Negotiators of the six-party talks on the Korean Peninsula nuclear issue met in Beijing on Thursday afternoon for a fresh round of discussions after a nine-month stalemate.
The meeting, held at the Diaoyutai State Guest House, focused on steps and measures to realize the second phase of the action plan in a comprehensive and balanced way.
"This meeting is a power station for the comprehensive implementation of second phase of the action plan, as well as a turning point for the six-party talks to go into a new phase," Chinese negotiator Wu Dawei said at the opening ceremony.
Wu, also vice foreign minister, said the goal was to realize the second phase of the action plan in a comprehensive and balanced way with joint efforts from all relevant sides and promote the process of the talks into a new phase.
He also introduced his new counterparts to the press before the ceremony.
The new chief envoys include Kim Sook, special representative for Korean Peninsula peace and security affairs of the Foreign Affairs and Trade Ministry of the Republic of Korea (ROK), Akitaka Saiki, director general of the Foreign Ministry's Asian and Oceanian Affairs Bureau of Japan, and Russian Deputy Foreign Minister Alexei Borodavkin.
"All sides are meeting for the same goal, and the terminal is to realize the denuclearization of the Korean Peninsula and normalization of relations between relevant countries, as well as to construct the peace and security mechanism in northeast Asia," Wu said.
The talks, which group China, the Democratic People's Republic of Korea (DPRK), the United States, ROK, Russia and Japan, are scheduled to run for three days in the Chinese capital.
Focus of the session

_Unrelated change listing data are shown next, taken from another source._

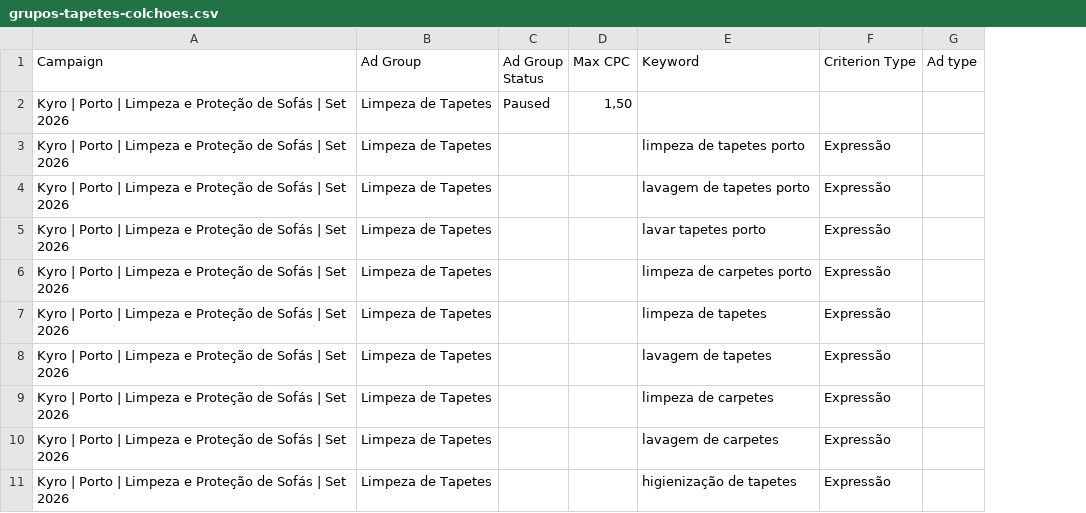
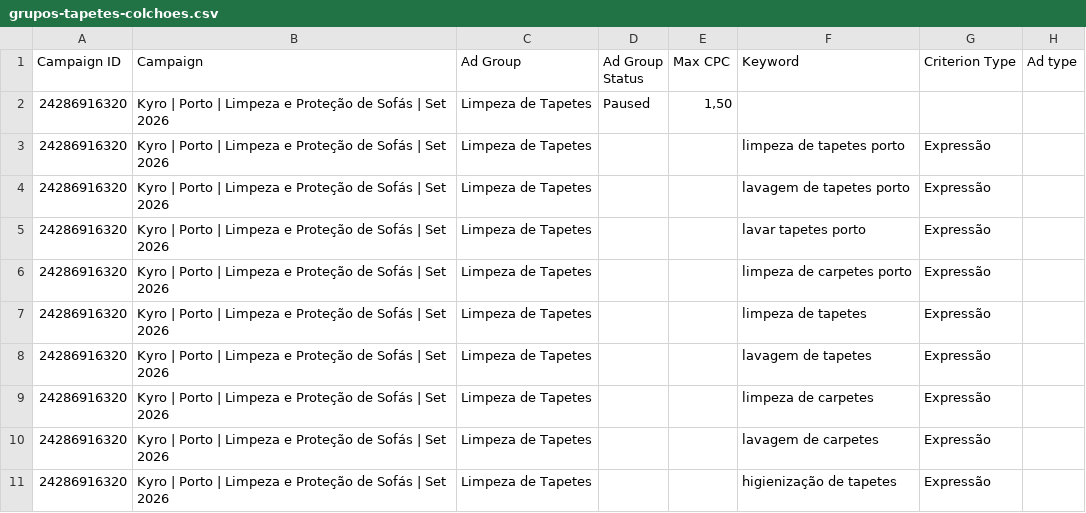
Before and after one commit to tarzan49/sitekyroclean, a CSV file: docs/google-ads/grupos-tapetes-colchoes.csv, drawn as a sheet; only a part is shown; the diff names each change by its address in the sheet, - before the commit and + after, or states it on an @@ line.

```diff
--- a/docs/google-ads/grupos-tapetes-colchoes.csv
+++ b/docs/google-ads/grupos-tapetes-colchoes.csv
+column A (Campaign ID), rows 2-11: all 24286916320
```
Also changed, not shown: 1 other file.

The fresh round of six-party talks came after a series of breakthroughs of the denuclearization process: the Democratic People's Republic of Korea (DPRK) submitted the long-awaited account of its nuclear activities and Washington, in return, started the procedures of taking it off the list of state sponsors of terrorism and lifting sanctions against Pyongyang, after the eye-catching explosion of a cooling tower at its Yongbyon nuclear center.